▸ THE INPUT:
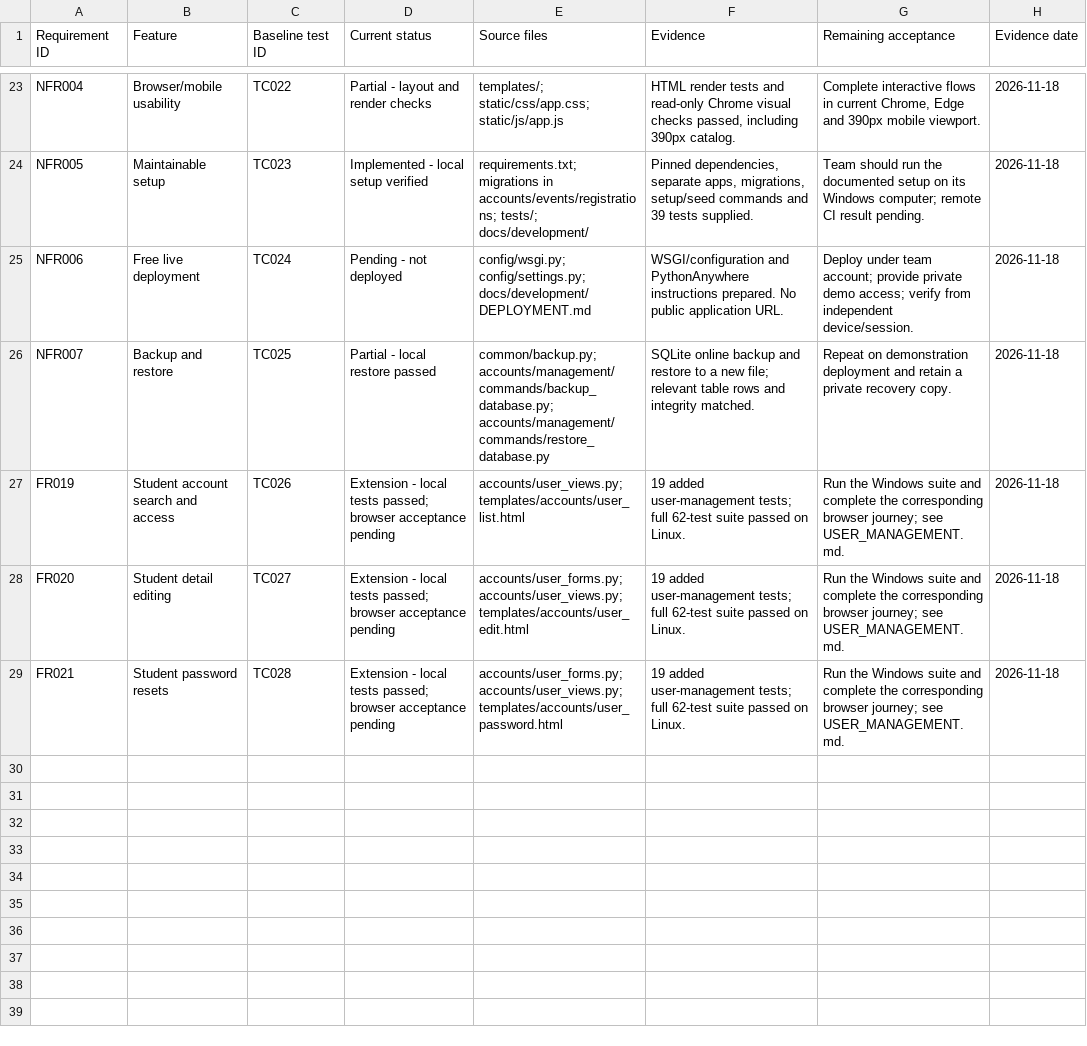
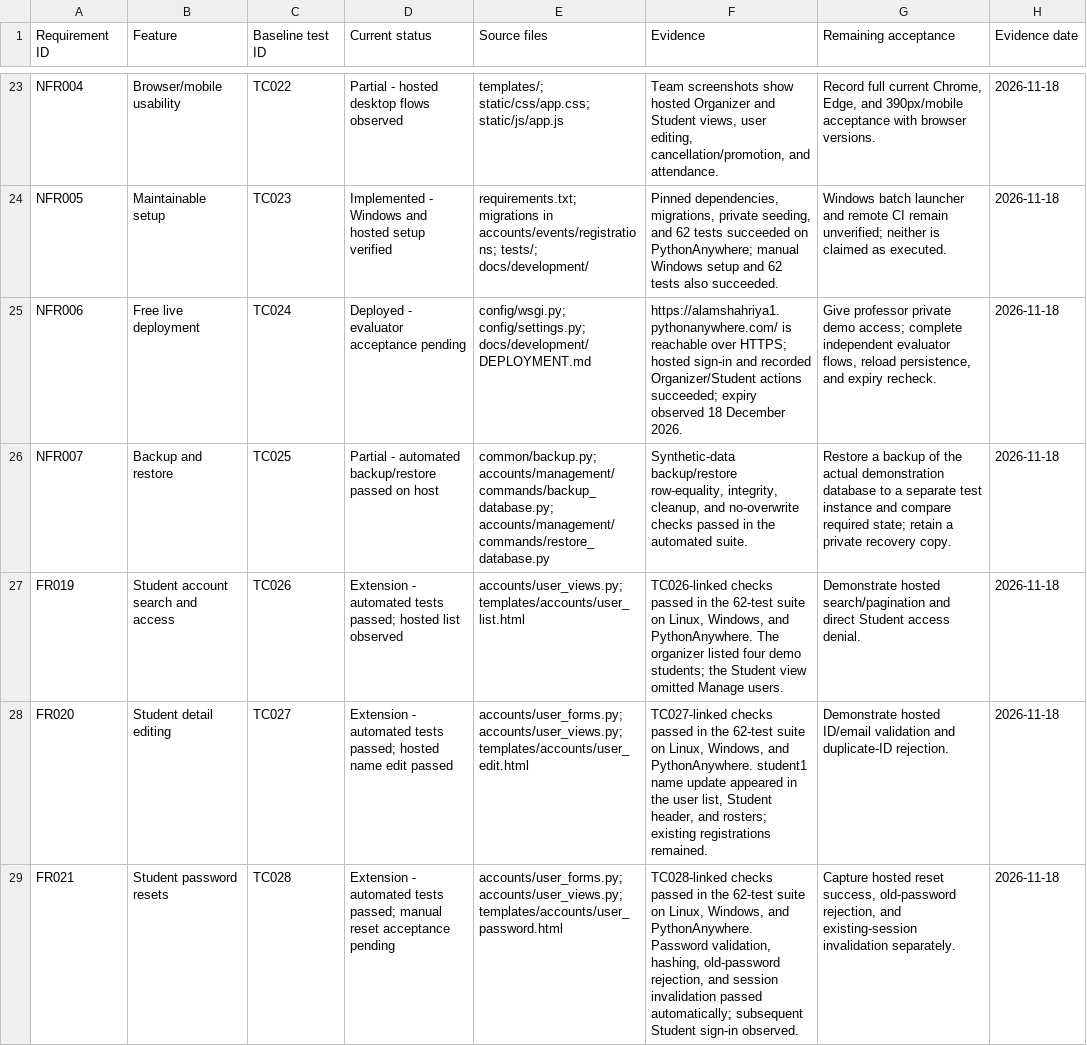
Before and after one commit to alamshahriya1-cpu/campus-event-management, a CSV file: docs/development/IMPLEMENTATION_STATUS.csv, drawn as a sheet; only a part is shown, gaps mark what is left out; the diff covers the shown part only; the diff names each change by its address in the sheet, - before the commit and + after, or states it on an @@ line.

Commit message:
Record live deployment and verified tests

```diff
--- a/docs/development/IMPLEMENTATION_STATUS.csv
+++ b/docs/development/IMPLEMENTATION_STATUS.csv
-D23 (Current status): Partial - layout and render checks
+D23 (Current status): Partial - hosted desktop flows observed
-F23 (Evidence): HTML render tests and read-only Chrome visual checks passed, including 390px catalog.
+F23 (Evidence): Team screenshots show hosted Organizer and Student views, user editing, cancellation/promotion, and attendance.
-G23 (Remaining acceptance): Complete interactive flows in current Chrome, Edge and 390px mobile viewport.
+G23 (Remaining acceptance): Record full current Chrome, Edge, and 390px/mobile acceptance with browser versions.
-D24 (Current status): Implemented - local setup verified
+D24 (Current status): Implemented - Windows and hosted setup verified
-F24 (Evidence): Pinned dependencies, separate apps, migrations, setup/seed commands and 39 tests supplied.
+F24 (Evidence): Pinned dependencies, migrations, private seeding, and 62 tests succeeded on PythonAnywhere; manual Windows setup and 62 tests also succeeded.
-G24 (Remaining acceptance): Team should run the documented setup on its Windows computer; remote CI result pending.
+G24 (Remaining acceptance): Windows batch launcher and remote CI remain unverified; neither is claimed as executed.
-D25 (Current status): Pending - not deployed
+D25 (Current status): Deployed - evaluator acceptance pending
-F25 (Evidence): WSGI/configuration and PythonAnywhere instructions prepared. No public application URL.
+F25 (Evidence): https://alamshahriya1.pythonanywhere.com/ is reachable over HTTPS; hosted sign-in and recorded Organizer/Student actions succeeded; expiry observed 18 December 2026.
-G25 (Remaining acceptance): Deploy under team account; provide private demo access; verify from independent device/session.
+G25 (Remaining acceptance): Give professor private demo access; complete independent evaluator flows, reload persistence, and expiry recheck.
-D26 (Current status): Partial - local restore passed
+D26 (Current status): Partial - automated backup/restore passed on host
-F26 (Evidence): SQLite online backup and restore to a new file; relevant table rows and integrity matched.
+F26 (Evidence): Synthetic-data backup/restore row-equality, integrity, cleanup, and no-overwrite checks passed in the automated suite.
-G26 (Remaining acceptance): Repeat on demonstration deployment and retain a…
+G26 (Remaining acceptance): Restore a backup of the actual demonstration database to a separate test instance and compare required state; retain a…
-D27 (Current status): Extension - local tests passed; browser acceptance pending
+D27 (Current status): Extension - automated tests passed; hosted list observed
-F27 (Evidence): 19 added user-management tests; full 62-test suite passed on Linux.
+F27 (Evidence): TC026-linked checks passed in the 62-test suite on Linux, Windows, and PythonAnywhere. The organizer listed four demo students; the Student view omitted Manage users.
-G27 (Remaining acceptance): Run the Windows suite and complete the corresponding browser journey; see USER_MANAGEMENT.md.
+G27 (Remaining acceptance): Demonstrate hosted search/pagination and direct Student access denial.
-D28 (Current status): Extension - local tests passed; browser acceptance pending
+D28 (Current status): Extension - automated tests passed; hosted name edit passed
-F28 (Evidence): 19 added user-management tests; full 62-test suite passed on Linux.
+F28 (Evidence): TC027-linked checks passed in the 62-test suite on Linux, Windows, and PythonAnywhere. student1 name update appeared in the user list, Student header, and rosters; existing registrations remained.
-G28 (Remaining acceptance): Run the Windows suite and complete the corresponding browser journey; see USER_MANAGEMENT.md.
+G28 (Remaining acceptance): Demonstrate hosted ID/email validation and duplicate-ID rejection.
-D29 (Current status): Extension - local tests passed; browser acceptance pending
+D29 (Current status): Extension - automated tests passed; manual reset acceptance pending
-F29 (Evidence): 19 added user-management tests; full 62-test suite passed on Linux.
+F29 (Evidence): TC028-linked checks passed in the 62-test suite on Linux, Windows, and PythonAnywhere. Password validation, hashing, old-password rejection, and session invalidation passed automatically; subsequent Student sign-in observed.
-G29 (Remaining acceptance): Run the Windows suite and complete the corresponding browser journey; see USER_MANAGEMENT.md.
+G29 (Remaining acceptance): Capture hosted reset success, old-password rejection, and existing-session invalidation separately.
```
Also changed, not shown: 63 edited cells elsewhere in this file, 6 other files.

▸ EXERCISE DIRECTIONS:
Although the records contain pictures, only their text should be repeated, exactly as it appears.

▸ OUTPUT FOR THIS EXERCISE:
Before and after one commit to alamshahriya1-cpu/campus-event-management, a CSV file: docs/development/IMPLEMENTATION_STATUS.csv, drawn as a sheet; only a part is shown, gaps mark what is left out; the diff covers the shown part only; the diff names each change by its address in the sheet, - before the commit and + after, or states it on an @@ line.

Commit message:
Record live deployment and verified tests

```diff
--- a/docs/development/IMPLEMENTATION_STATUS.csv
+++ b/docs/development/IMPLEMENTATION_STATUS.csv
-D23 (Current status): Partial - layout and render checks
+D23 (Current status): Partial - hosted desktop flows observed
-F23 (Evidence): HTML render tests and read-only Chrome visual checks passed, including 390px catalog.
+F23 (Evidence): Team screenshots show hosted Organizer and Student views, user editing, cancellation/promotion, and attendance.
-G23 (Remaining acceptance): Complete interactive flows in current Chrome, Edge and 390px mobile viewport.
+G23 (Remaining acceptance): Record full current Chrome, Edge, and 390px/mobile acceptance with browser versions.
-D24 (Current status): Implemented - local setup verified
+D24 (Current status): Implemented - Windows and hosted setup verified
-F24 (Evidence): Pinned dependencies, separate apps, migrations, setup/seed commands and 39 tests supplied.
+F24 (Evidence): Pinned dependencies, migrations, private seeding, and 62 tests succeeded on PythonAnywhere; manual Windows setup and 62 tests also succeeded.
-G24 (Remaining acceptance): Team should run the documented setup on its Windows computer; remote CI result pending.
+G24 (Remaining acceptance): Windows batch launcher and remote CI remain unverified; neither is claimed as executed.
-D25 (Current status): Pending - not deployed
+D25 (Current status): Deployed - evaluator acceptance pending
-F25 (Evidence): WSGI/configuration and PythonAnywhere instructions prepared. No public application URL.
+F25 (Evidence): https://alamshahriya1.pythonanywhere.com/ is reachable over HTTPS; hosted sign-in and recorded Organizer/Student actions succeeded; expiry observed 18 December 2026.
-G25 (Remaining acceptance): Deploy under team account; provide private demo access; verify from independent device/session.
+G25 (Remaining acceptance): Give professor private demo access; complete independent evaluator flows, reload persistence, and expiry recheck.
-D26 (Current status): Partial - local restore passed
+D26 (Current status): Partial - automated backup/restore passed on host
-F26 (Evidence): SQLite online backup and restore to a new file; relevant table rows and integrity matched.
+F26 (Evidence): Synthetic-data backup/restore row-equality, integrity, cleanup, and no-overwrite checks passed in the automated suite.
-G26 (Remaining acceptance): Repeat on demonstration deployment and retain a…
+G26 (Remaining acceptance): Restore a backup of the actual demonstration database to a separate test instance and compare required state; retain a…
-D27 (Current status): Extension - local tests passed; browser acceptance pending
+D27 (Current status): Extension - automated tests passed; hosted list observed
-F27 (Evidence): 19 added user-management tests; full 62-test suite passed on Linux.
+F27 (Evidence): TC026-linked checks passed in the 62-test suite on Linux, Windows, and PythonAnywhere. The organizer listed four demo students; the Student view omitted Manage users.
-G27 (Remaining acceptance): Run the Windows suite and complete the corresponding browser journey; see USER_MANAGEMENT.md.
+G27 (Remaining acceptance): Demonstrate hosted search/pagination and direct Student access denial.
-D28 (Current status): Extension - local tests passed; browser acceptance pending
+D28 (Current status): Extension - automated tests passed; hosted name edit passed
-F28 (Evidence): 19 added user-management tests; full 62-test suite passed on Linux.
+F28 (Evidence): TC027-linked checks passed in the 62-test suite on Linux, Windows, and PythonAnywhere. student1 name update appeared in the user list, Student header, and rosters; existing registrations remained.
-G28 (Remaining acceptance): Run the Windows suite and complete the corresponding browser journey; see USER_MANAGEMENT.md.
+G28 (Remaining acceptance): Demonstrate hosted ID/email validation and duplicate-ID rejection.
-D29 (Current status): Extension - local tests passed; browser acceptance pending
+D29 (Current status): Extension - automated tests passed; manual reset acceptance pending
-F29 (Evidence): 19 added user-management tests; full 62-test suite passed on Linux.
+F29 (Evidence): TC028-linked checks passed in the 62-test suite on Linux, Windows, and PythonAnywhere. Password validation, hashing, old-password rejection, and session invalidation passed automatically; subsequent Student sign-in observed.
-G29 (Remaining acceptance): Run the Windows suite and complete the corresponding browser journey; see USER_MANAGEMENT.md.
+G29 (Remaining acceptance): Capture hosted reset success, old-password rejection, and existing-session invalidation separately.
```
Also changed, not shown: 63 edited cells elsewhere in this file, 6 other files.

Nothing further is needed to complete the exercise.